Merchants on both sides of Broadway between Campbell and Country Club are hoping to give their piece of Tucson a sense of identity by taking on its former name, "The Sunshine Mile."
Monica Hay Cook, owner of Deco Art for Living Boutique at 2612 E. Broadway, thought it was time to put the midtown shopping district back on the map by making it a destination - like Tucson's bohemian North Fourth Avenue, but retro, Modernist and upscale.
"Fourth Avenue has an identity. People know the area by name, and I felt like we needed a name," Hay Cook said.
She did her research, and found out the Broadway shopping district was called "The Sunshine Mile" in 1953 as the result of a naming contest sponsored by the East Broadway Improvement Association.
"That's exactly what we need," Hay Cook said. "And the fact that it's historic makes it cool, too."

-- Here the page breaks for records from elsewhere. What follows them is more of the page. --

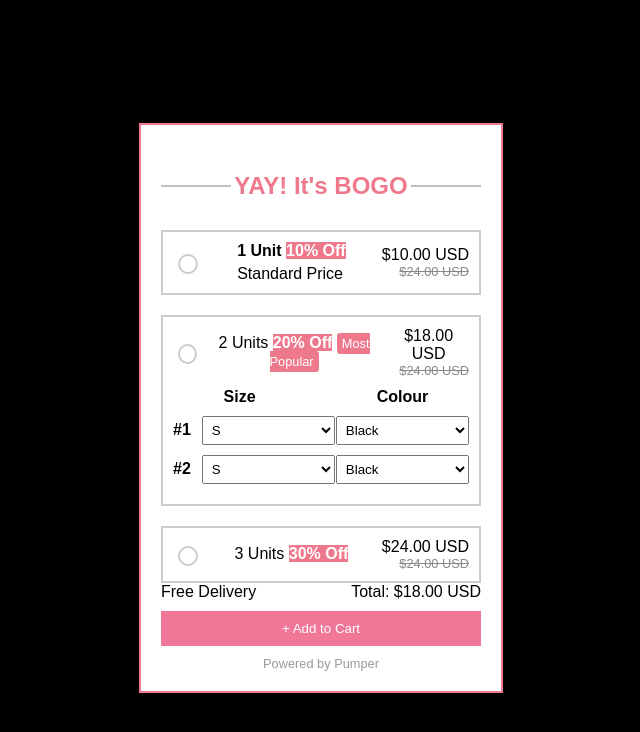
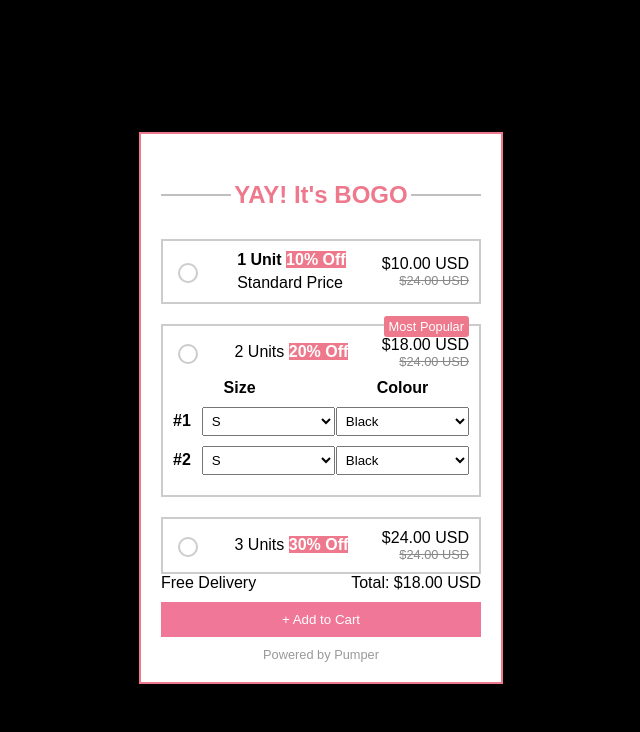
Before and after one commit to yeshu10/Dashboard-yash, a plain HTML site: page index.html in a window 1280 px wide. Shown: the whole page, without its empty margins (319-959 px from the left). Drawn offline with Linux system fonts and the light colour scheme; a script that the page names is missing.

Commit message:
most popular

```diff
--- a/css/styles.css
+++ b/css/styles.css
@@ -48,12 +48,11 @@ body {
     margin-left: 10px; /* Space between the line and the text */
 }
 
-
-
 label {
     display: inline-block;
     font-size: 1rem;
 }
+
 .box-content {
     display: flex;
     flex-direction: column;
@@ -99,7 +98,7 @@ label {
     color: white;
     font-weight: bold;
     margin-top: 2px; /* Adjust spacing between "Standard Price" and "10% Off" */
-    background-color:rgb(238, 121, 140);
+    background-color: rgb(238, 121, 140);
 }
 
 .box {
@@ -116,31 +115,34 @@ label {
     align-items: center; /* Vertically centers the items */
 }
 
-
 .free-delivery, .delivery-info p {
-
     margin: 0; /* Remove any default margin if needed */
 }
-
 
 .box-header {
     display: flex;
     justify-content: space-between;
     align-items: center;
+    position: relative; /* Make the box header relative for absolute positioning */
 }
 
 .tag {
-    background-color:rgb(238, 121, 140);
+    background-color: rgb(238, 121, 140);
     color: #fff;
     padding: 3px 5px;
     border-radius: 3px;
     font-size: 0.8rem;
+    position: absolute;
+    top: -20px; /* Adjust this value to place it above the price */
+    right: 0;   /* Align the tag to the right */
+    z-index: 2; /* Ensures the tag is on top of other elements */
 }
 
 .price {
     display: flex;
     flex-direction: column;
     align-items: flex-end;
+    position: relative; /* Position relative to ensure the tag is above it */
 }
 
 .original-price {
@@ -169,6 +171,7 @@ footer {
     font-size: 0.8rem;
     color: #999;
 }
+
 /* Hide the default radio button */
 input[type="radio"] {
     appearance: none; /* Hide default radio button appearance */
@@ -185,7 +188,7 @@ input[type="radio"] {
 
 /* Style for selected radio button */
 input[type="radio"]:checked {
-    background-color:white; /* Red background when selected */
+    background-color: white; /* Red background when selected */
     border-color: #f07797; /* Border color also changes to red */
 }
 
@@ -202,6 +205,7 @@ input[type="radio"]:checked::after {
     left: 50%;
     transform: translate(-50%, -50%); /* Center the dot */
 }
+
 #box2 .box-content {
     display: block;
 }
```
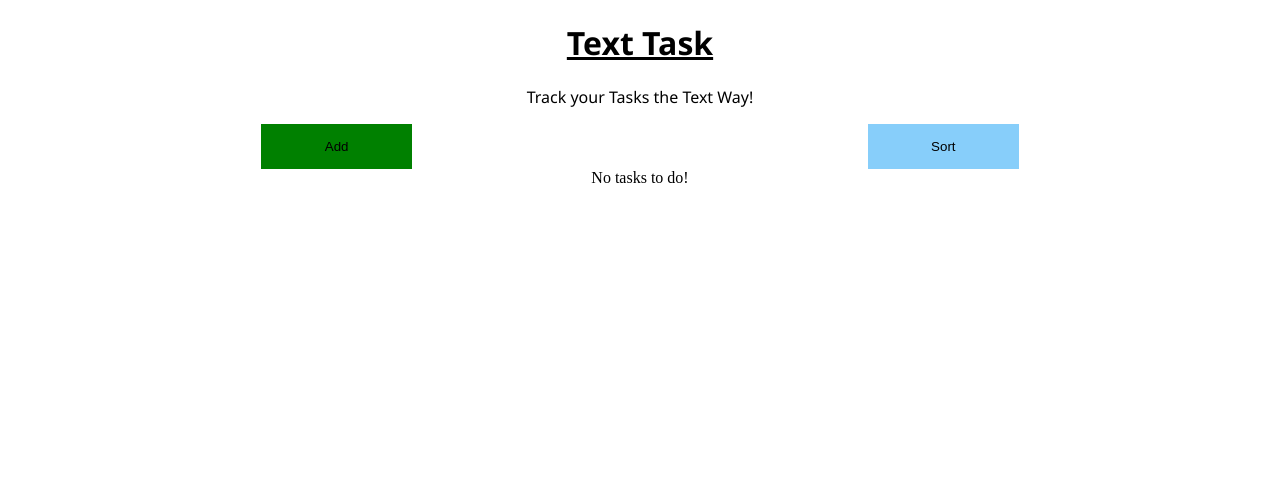
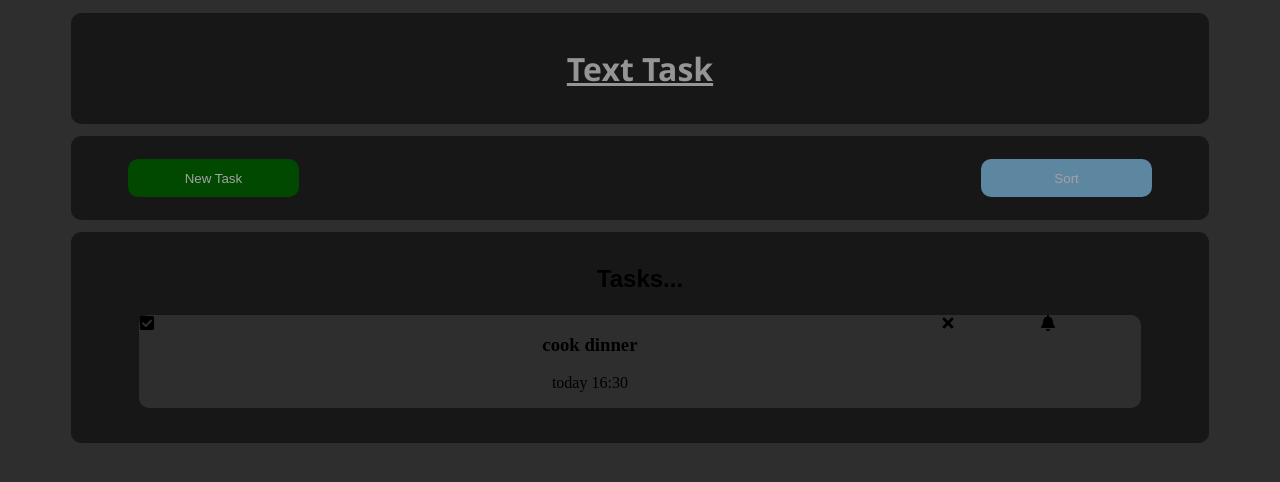
Before and after one commit to MikeMoore55/text-task, a React (Create React App) app: page / in a window 1280 px wide. Shown: the top 482 px of the page. Built offline with nearby package versions, Linux system fonts and the light colour scheme; data requests are answered from the project's data file.

Commit message:
styling #1
found theme... dark theme
styled:
body
header
btns container

```diff
--- a/db.json
+++ b/db.json
@@ -1,3 +1,11 @@
 {
-  "tasks": []
+  "tasks": [
+    {
+      "name": "cook dinner",
+      "date": "today 16:30",
+      "completed": false,
+      "reminder": false,
+      "id": 1
+    }
+  ]
 }
--- a/src/App.js
+++ b/src/App.js
@@ -100,9 +100,9 @@ function App() {
   return (
     <div className='App'>
       <Header/>
-      { showTaskModal && <AddTaskFrom addTask={addNewTask}/>}
+      { showTaskModal && <AddTaskFrom addTask={addNewTask} onToggle={ () => setShowTaskModal(!showTaskModal)}/>}
       <div className='btns-container'>
-        <AddBtn btnText={'Add'} onToggle={ () => setShowTaskModal(!showTaskModal)} showModal={showTaskModal}/>
+        <AddBtn btnText={showTaskModal ? 'cancel' : 'New Task'} onToggle={ () => setShowTaskModal(!showTaskModal)} showModal={showTaskModal}/>
         <SortBtn/>
       </div>
       {tasks.length >0 ? <TaskList tasks={tasks} deleteTask={deleteTask} toggleReminder={toggleReminder} toggleComplete={toggleComplete}/> : 'No tasks to do!'}
--- a/src/components/AddBtn.js
+++ b/src/components/AddBtn.js
@@ -1,8 +1,8 @@
 import React from 'react'
 
-function AddBtn({ btnText, showModal, onToggle }) {
+function AddBtn({ btnText, onToggle, showModal }) {
   return (
-    <button className='add-btn' onClick={onToggle}>
+    <button className={showModal ? 'cancel-btn' : 'add-btn'} onClick={onToggle}>
         { btnText}
     </button>
   )
--- a/src/components/AddTaskFrom.js
+++ b/src/components/AddTaskFrom.js
@@ -2,7 +2,7 @@ import React from 'react'
 import {useState} from 'react'
 
 
-function AddTaskFrom({addTask}) {
+function AddTaskFrom({addTask, onToggle}) {
 
   const [name, setNewTask] = useState('')
   const [date, setDate] = useState('')
@@ -12,17 +12,26 @@ function AddTaskFrom({addTask}) {
   const formSubmit = (e) =>{
     e.preventDefault();
 
-    //add task func
+    if (name === '') {
+      alert("Error: Please ensure there is a name for your task")
+    }
+    else if(date === ''){
+      alert("Error: Please ensure you have a date of some sort")
+    }
+    else{
 
     addTask({name, date, completed, reminder})
 
     setNewTask('')
     setDate('')
     setReminder(false)
+    onToggle()
+
+    }
   }
 
   return (
-    <form onSubmit={formSubmit}>
+    <form onSubmit={formSubmit} className='add-form'>
       <h2>New Task!</h2>
       <div className='form-data'>
         <label className='label'>
@@ -42,9 +51,7 @@ function AddTaskFrom({addTask}) {
         </label>
         <input type='checkbox' className='checkbox' checked={reminder} onChange={(e) => setReminder(e.target.checked)}/>
       </div>
-      <div className='form-data'>
-        <input type='submit' className='save-btn' value='save'/>
-      </div>
+      <input type='submit' className='save-btn' value='save'/>
     </form>
   )
 }
--- a/src/components/Header.js
+++ b/src/components/Header.js
@@ -4,7 +4,6 @@ function Header() {
   return (
     <header className='header'>
         <h1>Text Task</h1>
-        <p className='sub-title'>Track your Tasks the Text Way!</p>
     </header>
   )
 }
--- a/src/components/TaskList.js
+++ b/src/components/TaskList.js
@@ -4,6 +4,7 @@ import Task from './Task'
 function TaskList( {tasks, deleteTask, toggleReminder, toggleComplete} ) {
   return (
     <div className='task-list'>
+      <h2>Tasks...</h2>
       { tasks.map((task)=>
         <Task key={task.id} tasks={task} deleteTask={deleteTask} toggleReminder={toggleReminder} toggleComplete={toggleComplete}/>
       )}
--- a/src/index.css
+++ b/src/index.css
@@ -3,23 +3,30 @@
   scroll-behavior: smooth;
 }
 
+body{
+  background-color: rgb(46, 46, 46);
+}
+
 .App{
   position: relative;
-  width: 60%;
-  margin: 0% 20% 0% 20%;
+  width: 100%;
+  margin: 0%;
 }
 
 .header{
   position: relative;
-  width:100%;
-  top: 0%;
-  left: 0%;
+  width: 90%;
+  margin: 1% 5% 1% 5%;
+  background-color: rgb(23, 23, 23);
+  border-radius: 10px;
+  padding: 1%;
 }
 
 .header h1{
   text-align: center;
   font-family: 'Segoe UI', Tahoma, Geneva, Verdana, sans-serif;
   text-decoration: underline;
+  color: rgb(150, 148, 148);
 }
 
 .header .sub-title{
@@ -27,43 +34,131 @@
   font-family: 'Segoe UI', Tahoma, Geneva, Verdana, sans-serif;
 }
 
+.add-form{
+  position: fixed;
+  top: 32%;
+  left: 15%;
+  width: 70%;
+  z-index: 5;
+  background-color: rgb(23, 23, 23);
+  border-radius: 10px;
+  box-shadow: 5px 5px 10px 0px black;
+}
+
+.add-form h2{
+  font-family: Arial, Helvetica, sans-serif;
+  text-align: center;
+  text-decoration: underline;
+}
+
+.add-form .form-data{
+  display: grid;
+  width: 100%;
+  grid-template-columns: 30% 70%;
+  margin-top: 3%;
+}
+
+.add-form .form-data .label{
+  font-family: Arial, Helvetica, sans-serif;
+}
+
+.add-form .form-data .input{
+  border: solid 1px black;
+  width: 80%;
+}
+
+.add-form .form-data .checkbox{
+  width: 20%;
+}
+
+.add-form .save-btn{
+  width: 30%;
+  left: 40%;
+  margin: 2%;
+  padding: 1%;
+  text-transform: capitalize;
+  font-family: Arial, Helvetica, sans-serif;
+  background-color: blue;
+  color: white;
+  border: none;
+}
+
 .btns-container{
   position: relative;
-  width: 100%;
+  width: 90%;
+  margin: 1% 5% 1% 5%;
+  background-color: rgb(23, 23, 23);
+  border-radius: 10px;
   display: flex;
 }
 
 .add-btn{
   position: relative;
   width: 20%;
-  margin-right: 30%;
-  background-color: green;
+  margin: 2% 30% 2% 5%;
+  background-color: rgb(1, 72, 1);
+  color: rgb(163, 163, 163);
+  border-radius: 10px;
   border: none;
-  padding: 2% 2% 2% 2%;
+  padding: 1% 2% 1% 2%;
 }
 
 .add-btn:active{
   transform: scale(0.9);
 }
 
+.cancel-btn{
+  position: relative;
+  width: 20%;
+  margin: 2% 30% 2% 5%;
+  background-color: rgb(92, 2, 2);
+  color: rgb(163, 163, 163);
+  border-radius: 10px;
+  border: none;
+  padding: 1% 2% 1% 2%;
+}
+
+.cancel-btn:active{
+  transform: scale(0.9);
+}
+
 .sort-btn{
   position: relative;
   width: 20%;
-  margin-left: 30%;
-  background-color: lightskyblue;
+  margin: 2% 5% 2% 30%;
+  background-color: rgb(93, 134, 160);
+  color: rgb(163, 163, 163);
+  border-radius: 10px;
   border: none;
-  padding: 2% 2% 2% 2%;
+  padding: 1% 2% 1% 2%;
 }
 
 .sort-btn:active{
   transform: scale(0.9);
 }
 
+.task-list{
+  position: relative;
+  width: 90%;
+  margin: 1% 5% 1% 5%;
+  background-color: rgb(23, 23, 23);
+  border-radius: 10px;
+  padding: 1%;
+}
+
+.task-list h2{
+  font-family: Arial, Helvetica, sans-serif;
+
+}
+
 .task{
   position: relative;
-  width: 100%;
+  width: 90%;
+  margin: 2% 5% 2% 5%;
+  border-radius: 10px;
   display: grid;
   grid-template-columns: 10% 70% 10% 10%;
+  background-color:rgb(46, 46, 46);
 }
 
 .completed{
```
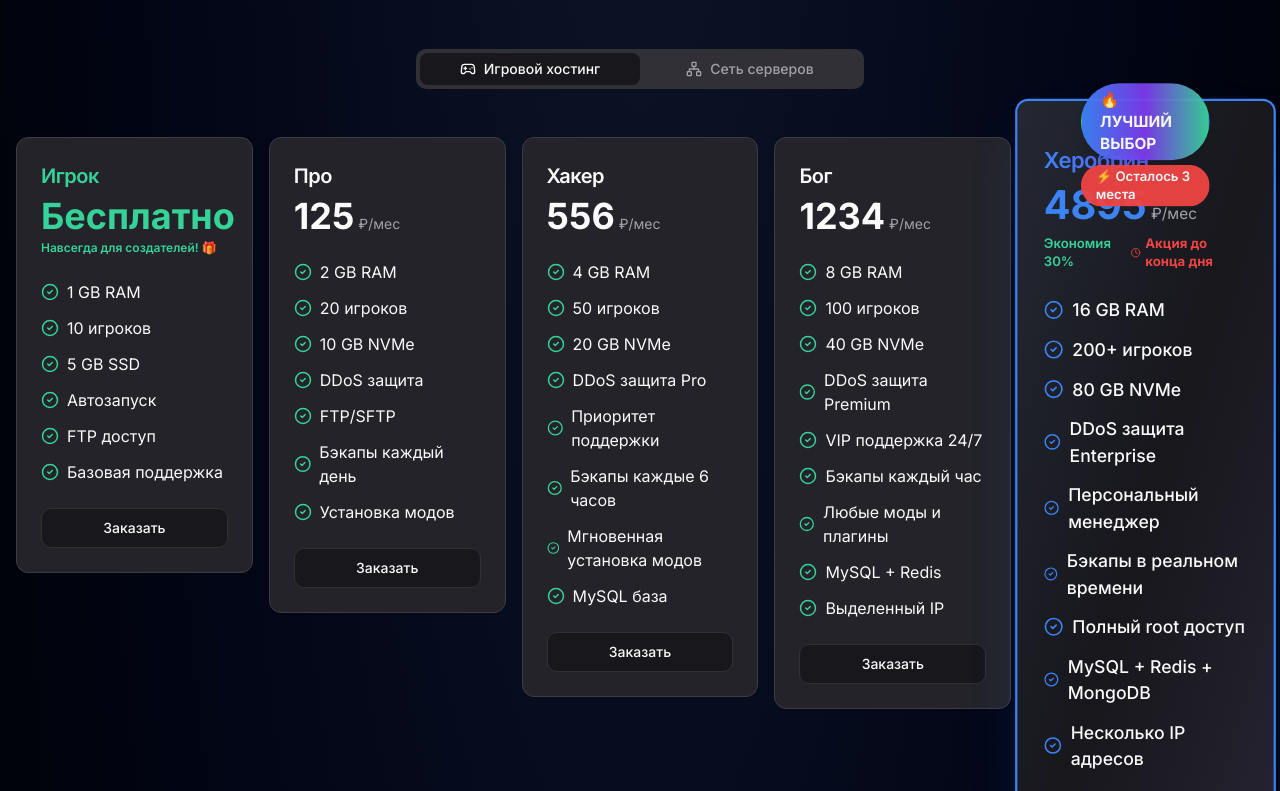
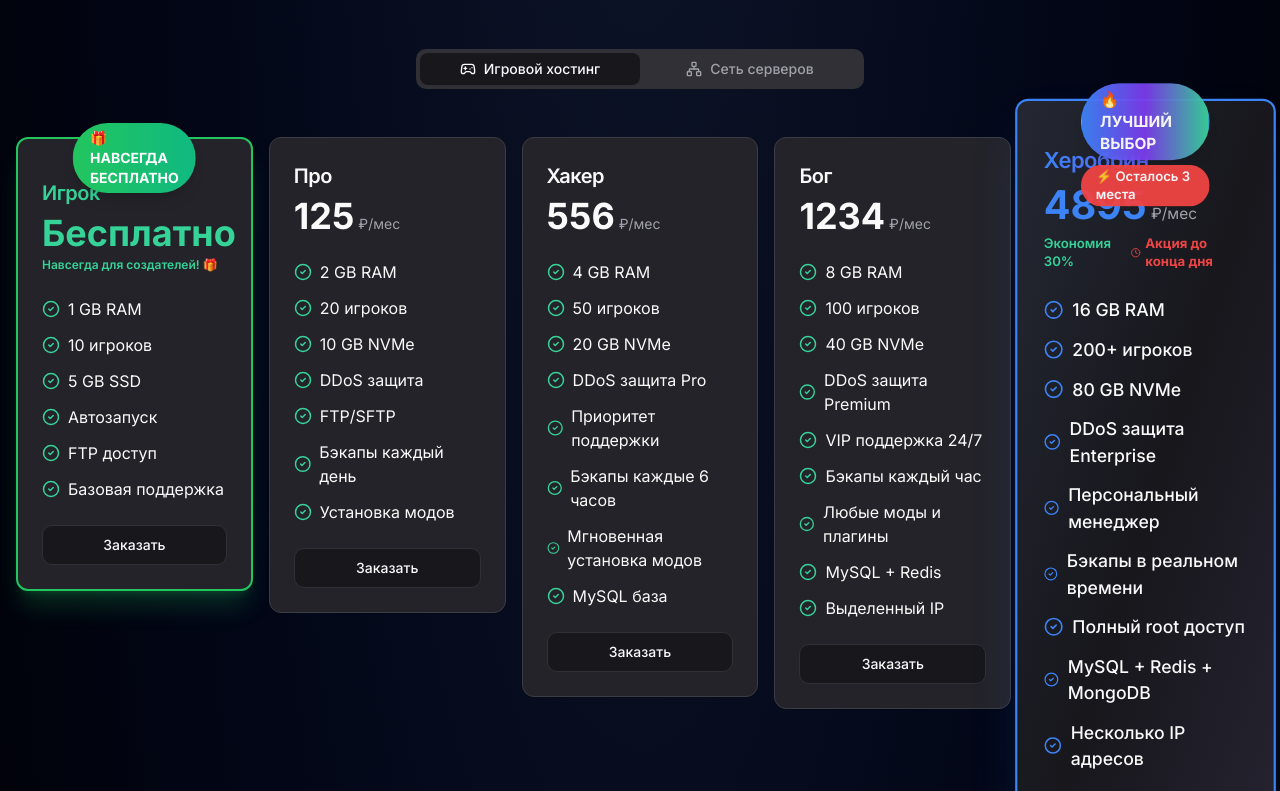
Before and after one commit to pr-poehali-dev/funtime-hosting, a React (Vite) app: page / in a window 1280 px wide. Shown: the part 769-1560 px from the top of the page. Built offline with nearby package versions, Linux system fonts and the light colour scheme.

Commit message:
Реализация вечного механизма

```diff
--- a/src/pages/Index.tsx
+++ b/src/pages/Index.tsx
@@ -286,6 +286,8 @@ const Index = () => {
                   className={`relative transition-all hover:shadow-xl ${
                     plan.popular
                       ? 'border-2 border-primary shadow-2xl shadow-primary/20 scale-110 bg-gradient-to-br from-primary/5 via-background to-secondary/5 z-10'
+                      : plan.isFree
+                      ? 'border-2 border-green-500 shadow-xl shadow-green-500/20'
                       : 'hover:scale-105'
                   }`}
                 >
@@ -299,7 +301,14 @@ const Index = () => {
                       </Badge>
                     </div>
                   )}
-                  <CardHeader className={plan.popular ? 'pt-10' : ''}>
+                  {plan.isFree && (
+                    <div className="absolute -top-4 left-1/2 -translate-x-1/2 z-20">
+                      <Badge className="bg-gradient-to-r from-green-500 to-emerald-500 text-white shadow-lg px-4 py-1 text-sm font-bold">
+                        🎁 НАВСЕГДА БЕСПЛАТНО
+                      </Badge>
+                    </div>
+                  )}
+                  <CardHeader className={plan.popular || plan.isFree ? 'pt-10' : ''}>
                     <CardTitle className={`text-xl ${plan.popular ? 'text-transparent bg-gradient-to-r from-primary to-secondary bg-clip-text' : plan.isFree ? 'text-accent' : ''}`}>
                       {plan.name}
                     </CardTitle>
```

There were more than 5,000 entries to name the corridor back in the day, with the winner receiving $700, said Demion Clinco, leader of the Tucson Historic Preservation Foundation. The winning name was used throughout the 1950s.
Hirsh's Shoes, 2934 E. Broadway, has been on the strip since 1954.
Sid Hirsh, the store's co-owner, said the idea for the area was to make it like Los Angeles' Wilshire Boulevard, known as Los Angeles' "grand concourse" and lined with historic 20th century architecture.
The Tucson boulevard, similarly, "was very upscale. Broadway Village was really first rate," Hirsh said, pointing to the 1939 architectural gem at Broadway and Country Club well-known for its red-brick Spanish Colonial Revival-style design. "It was a destination area."
The benefits of relaunching the historic name are twofold.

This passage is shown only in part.